- Sale Price:
- $45.00 / £38.00
- Sep 1, 2015
- 6 x 9.25 in.
- 1 halftone. 39 line illus. 28 tables.
75% discount on orders shipping in the US & Canada with code JANSALE. Offer good while supplies last.
From the colonial era to the onset of the Civil War, Magazines and the Making of America looks at how magazines and the individuals, organizations, and circumstances they connected ushered America into the modern age. How did a magazine industry emerge in the United States, where there were once only amateur authors, clumsy technologies for production and distribution, and sparse reader demand? What legitimated magazines as they competed with other media, such as newspapers, books, and letters? And what role did magazines play in the integration or division of American society?
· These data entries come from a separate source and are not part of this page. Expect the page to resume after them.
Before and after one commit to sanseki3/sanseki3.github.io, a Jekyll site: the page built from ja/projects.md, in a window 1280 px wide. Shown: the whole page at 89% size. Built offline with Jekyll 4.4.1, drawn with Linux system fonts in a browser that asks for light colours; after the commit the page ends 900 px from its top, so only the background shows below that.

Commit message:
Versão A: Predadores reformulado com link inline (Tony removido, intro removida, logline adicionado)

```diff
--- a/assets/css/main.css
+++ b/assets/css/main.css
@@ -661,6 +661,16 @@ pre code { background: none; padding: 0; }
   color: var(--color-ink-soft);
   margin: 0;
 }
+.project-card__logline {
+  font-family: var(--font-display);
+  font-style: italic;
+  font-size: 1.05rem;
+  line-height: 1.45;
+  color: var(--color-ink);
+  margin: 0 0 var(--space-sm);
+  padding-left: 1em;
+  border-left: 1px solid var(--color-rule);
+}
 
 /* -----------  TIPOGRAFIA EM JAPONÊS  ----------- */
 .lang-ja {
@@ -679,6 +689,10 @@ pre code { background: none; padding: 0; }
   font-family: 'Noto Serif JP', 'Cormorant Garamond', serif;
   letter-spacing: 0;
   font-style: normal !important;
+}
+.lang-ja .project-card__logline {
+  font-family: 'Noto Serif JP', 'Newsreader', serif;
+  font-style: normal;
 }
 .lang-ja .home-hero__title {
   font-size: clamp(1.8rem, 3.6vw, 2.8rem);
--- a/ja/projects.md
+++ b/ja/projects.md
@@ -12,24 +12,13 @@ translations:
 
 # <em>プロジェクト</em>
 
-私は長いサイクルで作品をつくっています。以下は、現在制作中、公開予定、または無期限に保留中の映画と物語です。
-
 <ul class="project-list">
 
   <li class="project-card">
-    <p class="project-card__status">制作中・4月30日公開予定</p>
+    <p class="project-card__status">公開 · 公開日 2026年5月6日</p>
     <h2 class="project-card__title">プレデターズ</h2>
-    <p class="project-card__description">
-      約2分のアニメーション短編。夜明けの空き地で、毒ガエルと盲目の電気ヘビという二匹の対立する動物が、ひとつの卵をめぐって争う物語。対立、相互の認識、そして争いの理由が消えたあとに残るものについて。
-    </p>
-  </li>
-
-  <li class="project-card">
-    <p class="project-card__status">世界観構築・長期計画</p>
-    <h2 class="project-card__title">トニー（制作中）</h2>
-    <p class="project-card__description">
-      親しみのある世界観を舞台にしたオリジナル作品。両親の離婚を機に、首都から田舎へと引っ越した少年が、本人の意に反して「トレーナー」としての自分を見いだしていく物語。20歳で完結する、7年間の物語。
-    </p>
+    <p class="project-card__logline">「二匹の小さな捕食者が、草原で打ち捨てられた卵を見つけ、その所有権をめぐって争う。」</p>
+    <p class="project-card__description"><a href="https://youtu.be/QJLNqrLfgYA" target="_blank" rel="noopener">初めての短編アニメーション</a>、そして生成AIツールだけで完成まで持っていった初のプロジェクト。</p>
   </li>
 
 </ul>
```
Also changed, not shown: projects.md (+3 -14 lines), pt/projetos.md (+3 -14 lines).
From their first appearance in 1741, magazines brought together like-minded people, wherever they were located and whatever interests they shared. As America became socially differentiated, magazines engaged and empowered diverse communities of faith, purpose, and practice. Religious groups could distinguish themselves from others and demarcate their identities. Social-reform movements could energize activists across the country to push for change. People in specialized occupations could meet and learn from one another to improve their practices. Magazines built translocal communities—collections of people with common interests who were geographically dispersed and could not easily meet face-to-face. By supporting communities that crossed various axes of social structure, magazines also fostered pluralistic integration.
Looking at the important role that magazines had in mediating and sustaining critical debates and diverse groups of people, Magazines and the Making of America considers how these print publications helped construct a distinctly American society.
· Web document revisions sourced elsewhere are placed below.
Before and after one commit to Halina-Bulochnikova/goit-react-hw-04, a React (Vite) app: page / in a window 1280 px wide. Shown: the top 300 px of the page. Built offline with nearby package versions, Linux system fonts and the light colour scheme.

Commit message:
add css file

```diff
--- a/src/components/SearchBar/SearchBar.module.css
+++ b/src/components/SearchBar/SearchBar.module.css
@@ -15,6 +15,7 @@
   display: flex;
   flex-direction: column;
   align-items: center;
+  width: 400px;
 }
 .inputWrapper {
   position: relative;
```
Awards and Recognition
- Co-Winner of the 2016 CITAMS Book Award, Communication, Information Technologies, and Media Sociology Section of the American Sociological Association
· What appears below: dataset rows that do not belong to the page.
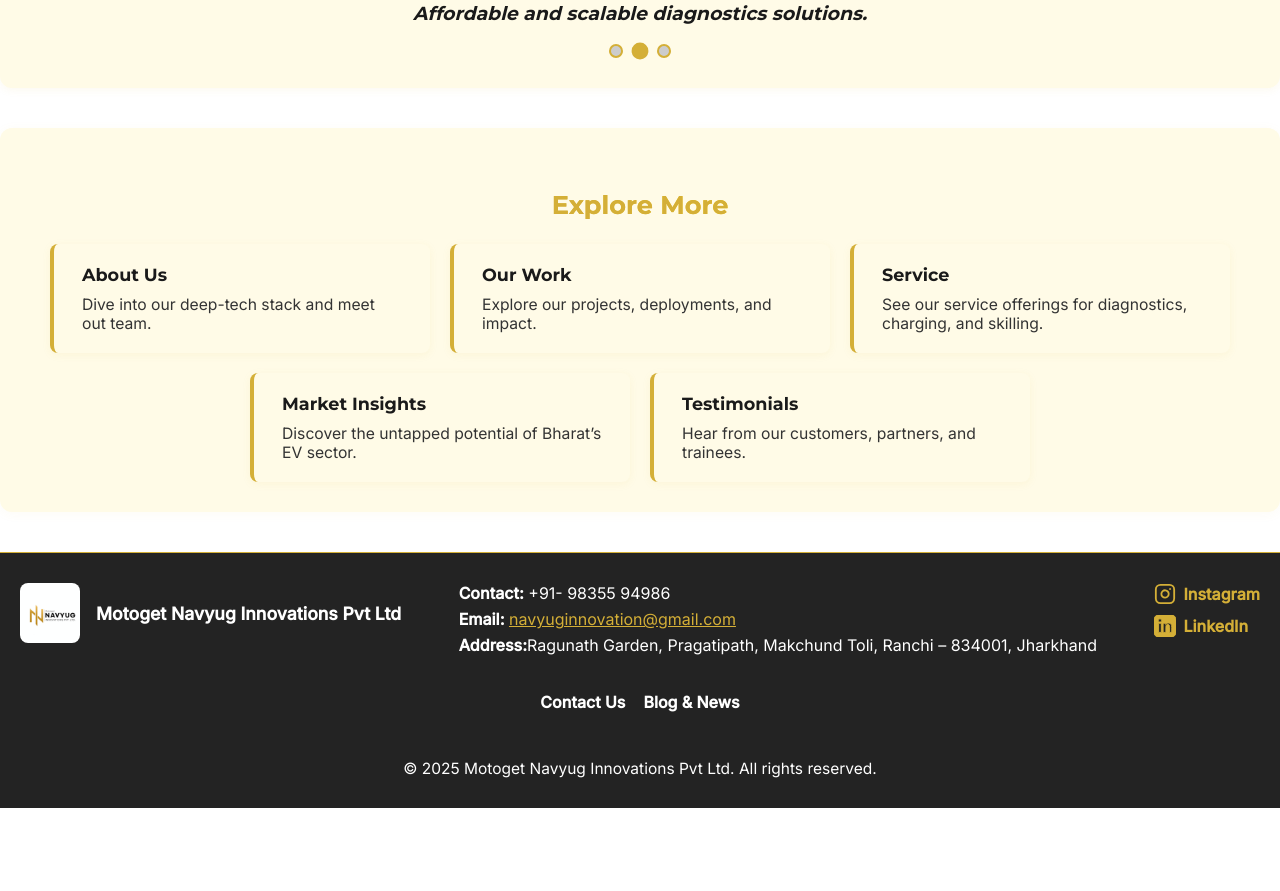
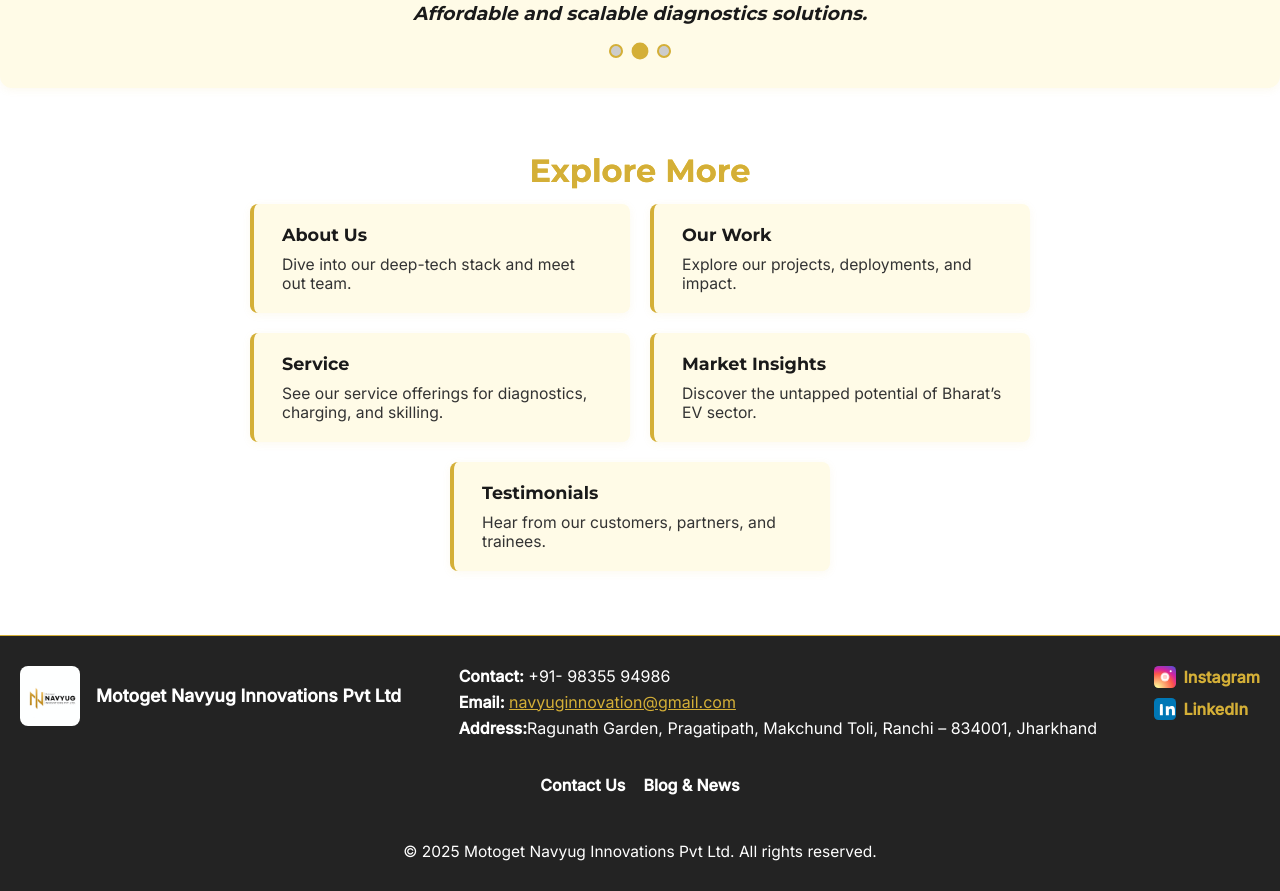
Before and after one commit to Vansh11223344/nav, a React (Vite) app: page / in a window 1280 px wide. Shown: the part 1980-2871 px from the top of the page. Before the commit the page ends 2788 px from the top, so only its background shows below. Built offline with nearby package versions, Linux system fonts and the light colour scheme.

Commit message:
Just basic changes in color

```diff
--- a/src/components/ContactUs.css
+++ b/src/components/ContactUs.css
@@ -51,41 +51,35 @@
   transform: translateY(0);
 }
 
+/* Contact Info Section */
 .contact-info-section {
-  display: flex;
-  flex-wrap: wrap;
-  gap: 40px;
-  margin-bottom: 40px;
-  justify-content: space-between;
+  width: 100%;
+  margin-bottom: 0;
   opacity: 0;
   transform: translateY(30px);
   transition: opacity 0.8s, transform 0.8s;
 }
 
-.animate-on-scroll.visible .contact-info-section {
-  opacity: 1;
-  transform: translateY(0);
-}
-
 .contact-info {
-  flex: 1 1 320px;
   display: flex;
-  flex-direction: column;
+  flex-wrap: wrap;
   gap: 28px;
-  min-width: 260px;
+  justify-content: space-between;
 }
 
 .info-block {
+  flex: 1 1 280px;
   display: flex;
   gap: 16px;
   align-items: flex-start;
   background: var(--card-bg);
   border-radius: 8px;
-  padding: 10px 12px;
+  padding: 20px;
   box-shadow: var(--shadow);
   transition: box-shadow 0.3s, background 0.3s;
   opacity: 0;
   animation: fadeInUp 0.8s forwards;
+  min-width: 260px;
 }
 
 .info-block:hover {
@@ -116,13 +110,21 @@
   100% { transform: scale(1);}
 }
 
+/* Map Section */
+.map-section {
+  width: 100%;
+  margin: 40px 0;
+  opacity: 0;
+  transform: translateY(30px);
+  transition: opacity 0.8s, transform 0.8s;
+}
+
 .map-embed {
-  flex: 1 1 360px;
-  min-width: 260px;
+  width: 100%;
   border-radius: 12px;
   overflow: hidden;
   box-shadow: var(--shadow);
-  height: 220px;
+  height: 400px;
   opacity: 0;
   animation: slideInRight 1s forwards;
   animation-delay: 0.3s;
@@ -141,22 +143,17 @@
   background: var(--card-bg);
 }
 
+/* Contact Form Section */
 .contact-form-section {
   max-width: 540px;
   margin: 0 auto;
-  background: #fffbe7;
+  background: var(--card-bg);
   border-radius: 12px;
   box-shadow: var(--shadow);
   padding: 32px 24px;
   opacity: 0;
   transform: translateY(30px);
   transition: opacity 0.8s, transform 0.8s, background 0.4s;
-  background: var(--card-bg);
-}
-
-.animate-on-scroll.visible .contact-form-section {
-  opacity: 1;
-  transform: translateY(0);
 }
 
 .contact-form {
@@ -254,76 +251,16 @@
   to { opacity: 1; transform: translateY(0);}
 }
 
-@media (max-width: 900px) {
-  .contact-info-section {
-    flex-direction: column;
-    gap: 28px;
-  }
-  .map-embed {
-    height: 180px;
-  }
-}
-.animate-on-scroll {
-  opacity: 0;
-  transition: opacity 0.7s, transform 0.7s;
-}
-.animate-on-scroll.visible {
-  opacity: 1;
-  transform: none;
-}
-
-@media (max-width: 600px) {
-  .contact-container {
-    padding: 12px 0 32px 0;
-  }
-
-  .contact-form-section {
-    padding: 18px 4vw;
-    width: 100%;
-    min-width: 0;
-    box-sizing: border-box;
-    margin: 0 auto;
-  }
-
-  .contact-form {
-    width: 100%;
-    min-width: 0;
-    box-sizing: border-box;
-  }
-
-  .contact-form input[type="text"],
-  .contact-form input[type="email"],
-  .contact-form select,
-  .contact-form textarea {
-    width: 100%;
-    min-width: 0;
-    box-sizing: border-box;
-    font-size: 1rem;
-    padding: 12px 10px;
-  }
-
-  .btn {
-    width: 100%;
-    padding: 14px 0;
-    font-size: 1.1rem;
-  }
-}
-
-.newsletter-box {
-  flex-direction: column !important;
-  align-items: flex-start !important;
-  gap: 6px !important;
-}
-/* Social Icons Container */
+/* Social Icons */
 .contact-socials {
   display: flex;
   gap: 22px;
   margin-top: 18px;
   justify-content: flex-start;
   align-items: center;
+  width: 100%;
 }
 
-/* Social Link Styling */
 .contact-social-link {
   display: flex;
   align-items: center;
@@ -350,7 +287,6 @@
   color: #fff;
 }
 
-/* Icon inside the circle */
 .contact-social-link .contact-icon,
 .contact-social-link svg {
   width: 28px;
@@ -362,13 +298,8 @@
   transition: color 0.2s;
 }
 
-/* Instagram icon special color (if desired) */
 .contact-social-link[aria-label="Instagram"] {
   background: radial-gradient(circle at 30% 110%, #fdf497 0%, #fdf497 5%, #fd5949 45%, #d6249f 60%, #285AEB 90%);
-}
-.contact-social-link[aria-label="Instagram"]:hover,
-.contact-social-link[aria-label="Instagram"]:focus {
-  background: radial-gradient(circle at 30% 110%, #fd5949 0%, #d6249f 55%, #285AEB 100%);
 }
 
 .contact-social-link.linkedin {
@@ -378,32 +309,83 @@
 
 .contact-social-link.linkedin:hover,
 .contact-social-link.linkedin:focus {
-  background: #004182; /* LinkedIn dark blue */
+  background: #004182;
   color: #fff;
   box-shadow: 0 8px 24px rgba(10,102,194,0.18);
 }
 
-.contact-social-link.linkedin .contact-icon,
-.contact-social-link.linkedin svg {
-  color: #fff;
-  width: 28px;
-  height: 28px;
+/* Responsive Styles */
+@media (max-width: 900px) {
+  .map-embed {
+    height: 300px;
+  }
 }
 
+@media (max-width: 600px) {
+  .contact-container {
+    padding: 12px 0 32px 0;
+  }
 
-/* Responsive for smaller screens */
-@media (max-width: 600px) {
+  .map-embed {
+    height: 250px;
+  }
+
+  .contact-info {
+    flex-direction: column;
+  }
+
+  .info-block {
+    flex: 1 1 auto;
+    width: 100%;
+  }
+
+  .contact-form-section {
+    padding: 18px 4vw;
+    width: 100%;
+    min-width: 0;
+    box-sizing: border-box;
+  }
+
+  .contact-form input[type="text"],
+  .contact-form input[type="email"],
+  .contact-form select,
+  .contact-form textarea {
+    width: 100%;
+    min-width: 0;
+    box-sizing: border-box;
+    font-size: 1rem;
+    padding: 12px 10px;
+  }
+
+  .btn {
+    width: 100%;
+    padding: 14px 0;
+    font-size: 1.1rem;
+  }
+
   .contact-socials {
     gap: 14px;
   }
+
   .contact-social-link {
     width: 40px;
     height: 40px;
     font-size: 1.5rem;
   }
+
   .contact-social-link .contact-icon,
   .contact-social-link svg {
     width: 22px;
     height: 22px;
   }
 }
+
+.animate-on-scroll {
+  opacity: 0;
+  transition: opacity 0.7s, transform 0.7s;
+}
+
+.animate-on-scroll.visible {
+  opacity: 1;
+  transform: none;
+}
--- a/src/components/ContactUs.jsx
+++ b/src/components/ContactUs.jsx
@@ -56,7 +56,6 @@
     return () => observer.disconnect();
   }, []);
 
-  // Optional: initialize EmailJS (not always needed, but safe)
   useEffect(() => {
     if (USER_ID) {
       emailjs.init(USER_ID);
@@ -124,8 +123,10 @@
             </div>
           ))}
         </div>
+      </div>
 
-        <div className="map-embed slide-in-right">
+      <div className="map-section animate-on-scroll">
+        <div className="map-embed">
           <iframe
             title="Navyug EV Location"
             src="https://www.openstreetmap.org/export/embed.html?bbox=77.0266%2C28.4595%2C77.0366%2C28.4695&amp;layer=mapnik"
@@ -134,7 +135,6 @@
             loading="lazy"
           ></iframe>
         </div>
-
           <div className="contact-socials fade-in delay-3">
             <a
               href="https://www.linkedin.com/company/motoget-navyug-innovations-pvt-ltd/"
--- a/src/components/Home.css
+++ b/src/components/Home.css
@@ -581,8 +581,9 @@
 .footer-social-icon {
   margin-right: 7px;
   vertical-align: middle;
-  stroke: var(--primary-color);
-  transition: stroke 0.2s;
+  width: 22px;
+  height: 22px;
+  display: inline-block;
 }
 
 .footer-social a:hover .footer-social-icon,
--- a/src/components/Home.jsx
+++ b/src/components/Home.jsx
@@ -98,8 +98,6 @@
           "We deliver intelligent diagnostic solutions engineered specifically for electric vehicles, enabling proactive maintenance and optimized performance to enhance the reliability and experience of EV ownership. Driven by a commitment to safety and sustainability, our technology supports a safer, cleaner and eco-friendly future through smarter, greener mobility."
         </p>
       </section>
-
-
       {/* Mission */}
       <section className="vision-section">
         <h2>Our Mission</h2>
@@ -134,7 +132,7 @@
       </section>
 
       {/* Quick Links */}
-      <section className="quick-links-section">
+      <section className="navyug-edge">
         <h2>Explore More</h2>
         <div className="quick-links-list">
           {sectionLinks.map((section) => (
@@ -176,12 +174,21 @@
               rel="noopener noreferrer"
               aria-label="Instagram"
             >
-    <svg className="footer-social-icon" width="22" height="22" viewBox="0 0 24 24" fill="none" stroke="currentColor"
-      strokeWidth="2" strokeLinecap="round" strokeLinejoin="round"
-      style={{ verticalAlign: 'middle', marginRight: 7 }}>
-      <rect x="2" y="2" width="20" height="20" rx="5" />
-      <path d="M16 11.37A4 4 0 1 1 12.63 8 4 4 0 0 1 16 11.37z" />
-      <line x1="17.5" y1="6.5" x2="17.5" y2="6.5" />
+              {/* Official Instagram SVG */}
+              <svg width="22" height="22" viewBox="0 0 448 448" className="footer-social-icon" style={{ marginRight: 7 }}>
+                <defs>
+                  <radialGradient id="IG-gradient" cx="30%" cy="107%" r="150%" fx="10%" fy="100%">
+                    <stop offset="0%" stopColor="#fdf497"/>
+                    <stop offset="5%" stopColor="#fdf497"/>
+                    <stop offset="45%" stopColor="#fd5949"/>
+                    <stop offset="60%" stopColor="#d6249f"/>
+                    <stop offset="90%" stopColor="#285AEB"/>
+                  </radialGradient>
+                </defs>
+                <rect x="0" y="0" width="448" height="448" rx="90" fill="url(#IG-gradient)" />
+                <circle cx="224" cy="224" r="90" fill="#fff" opacity="0.7"/>
+                <circle cx="224" cy="224" r="60" fill="none" stroke="#fff" strokeWidth="26"/>
+                <circle cx="340" cy="108" r="21" fill="#fff"/>
               </svg>
               Instagram
             </a>
@@ -191,33 +198,19 @@
               rel="noopener noreferrer"
               aria-label="LinkedIn"
             >
-  <svg
-    className="footer-social-icon"
-    xmlns="http://www.w3.org/2000/svg"
-    width="22"
-    height="22"
-    viewBox="0 0 24 24"
-    fill="currentColor"
-    style={{ verticalAlign: 'middle', marginRight: 7 }}
-  >
-    <path d="M19 0h-14c-2.76 0-5 2.24-5 5v14c0 2.76 2.24 5 5 5h14c2.76
-    0 5-2.24 5-5v-14c0-2.76-2.24-5-5-5zm-11 19h-3v-10h3v10zm-1.5-11.27c-.97
-    0-1.75-.79-1.75-1.76s.78-1.76
-    1.75-1.76 1.75.79 1.75 1.76-.78 1.76-1.75 1.76zm13.5 11.27h-3v-5.6c0-1.34-.03-3.07-1.87-3.07-1.87
-    0-2.16 1.46-2.16 2.97v5.7h-3v-10h2.88v1.36h.04c.4-.76
-    1.38-1.56 2.85-1.56 3.05 0 3.62 2.01
-    3.62 4.62v5.58z" />
+              {/* Official LinkedIn SVG */}
+              <svg width="22" height="22" viewBox="0 0 448 448" className="footer-social-icon" style={{ marginRight: 7 }}>
+                <rect width="448" height="448" rx="90" fill="#0077B5"/>
+                <path d="M120 170h60v180h-60zM150 120a30 30 0 1 1 0 60 30 30 0 0 1 0-60zm90 50h58v25h1c8-15 27-31 56-31 60 0 71 39 71 90v96h-60v-85c0-20-1-46-30-46-30 0-34 22-34 44v87h-60z" fill="#fff"/>
               </svg>
               LinkedIn
             </a>
           </div>
-
         </div>
         <div className="footer-nav">
           <Link to="/contact">Contact Us</Link>
           <Link to="/blog">Blog & News</Link>
         </div>
-
         <div className="copyright">
           © {new Date().getFullYear()} Motoget Navyug Innovations Pvt Ltd. All rights reserved.
         </div>
--- a/src/components/OurWork.css
+++ b/src/components/OurWork.css
@@ -40,6 +40,7 @@
   margin: 0 auto 40px auto;
   padding: 0 20px;
   max-width: 1100px;
+  text-align:center;
 }
 
 .what-we-do-box {
--- a/src/components/OurWork.jsx
+++ b/src/components/OurWork.jsx
@@ -100,7 +100,7 @@
     <div className="ourwork-container">
       {/* What We Do Section - Now Boxed */}
       <section className="what-we-do-section animate-on-scroll fade-in delay-0">
-        <div className="what-we-do-box">
+        <div className=".what-we-do-section">
           <h1 className="work-title-boxed">What We Do</h1>
           <p>
             Motoget Navyug Innovations is a one-stop solution for electric vehicle servicing and diagnostics. As EV adoption is often hindered by inadequate maintenance support, we're bridging this gap by deploying a network of smart service stations powered by deep-tech solutions—ensuring reliable, accessible, and scalable EV care across India.
```
Also changed, not shown: public/images/ev4.jpeg. Lines whose indentation alone changed are shown as unchanged.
- Co-Winner of the 2017 Barrington Moore Book Award, Comparative and Historical Sociology Section of the American Sociological Association